# About this task
Repeat each entry as written, dropping any picture you find.

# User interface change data
****
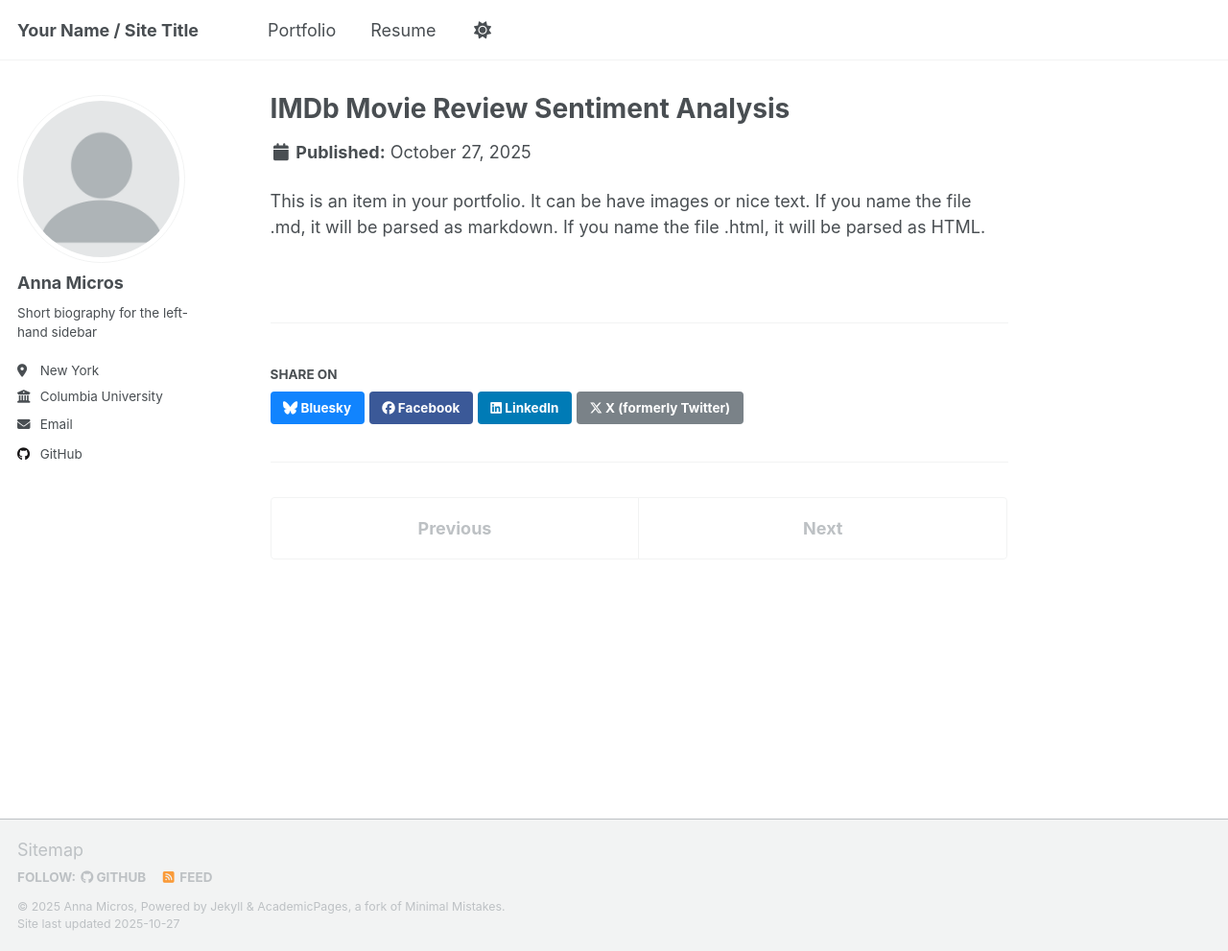
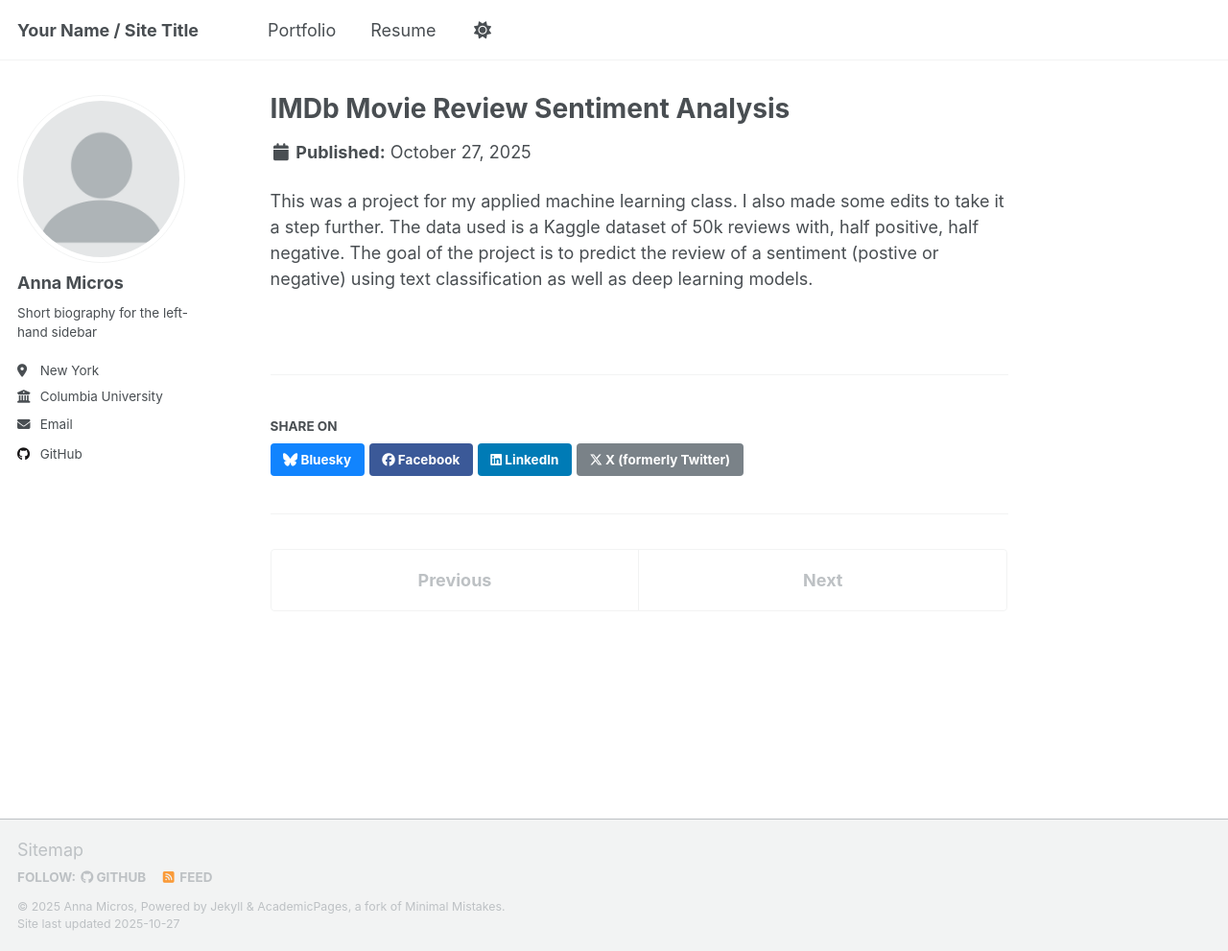
Before and after one commit to anna-christina-mikr/anna-christina-mikr.github.io, a Jekyll site: the page built from _portfolio/portfolio-1.md, in a window 1280 px wide and 991 px high. Shown: the whole window at 96% size. Built offline with Jekyll 4.4.1, drawn with Linux system fonts in a browser that asks for light colours; a script that is not in the unit is left out.

Commit message:
Update portfolio-1.md
sentiment analysis description

```diff
--- a/_portfolio/portfolio-1.md
+++ b/_portfolio/portfolio-1.md
@@ -4,4 +4,4 @@
 collection: portfolio
 ---
 
-This is an item in your portfolio. It can be have images or nice text. If you name the file .md, it will be parsed as markdown. If you name the file .html, it will be parsed as HTML.
+This was a project for my applied machine learning class. I also made some edits to take it a step further. The data used is a Kaggle dataset of 50k reviews with, half positive, half negative. The goal of the project is to predict the review of a sentiment (postive or negative) using text classification as well as deep learning models.
```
****
# Reply to the exercise
Before and after one commit to anna-christina-mikr/anna-christina-mikr.github.io, a Jekyll site: the page built from _portfolio/portfolio-1.md, in a window 1280 px wide and 991 px high. Shown: the whole window at 96% size. Built offline with Jekyll 4.4.1, drawn with Linux system fonts in a browser that asks for light colours; a script that is not in the unit is left out.

Commit message:
Update portfolio-1.md
sentiment analysis description

```diff
--- a/_portfolio/portfolio-1.md
+++ b/_portfolio/portfolio-1.md
@@ -4,4 +4,4 @@
 collection: portfolio
 ---
 
-This is an item in your portfolio. It can be have images or nice text. If you name the file .md, it will be parsed as markdown. If you name the file .html, it will be parsed as HTML.
+This was a project for my applied machine learning class. I also made some edits to take it a step further. The data used is a Kaggle dataset of 50k reviews with, half positive, half negative. The goal of the project is to predict the review of a sentiment (postive or negative) using text classification as well as deep learning models.
```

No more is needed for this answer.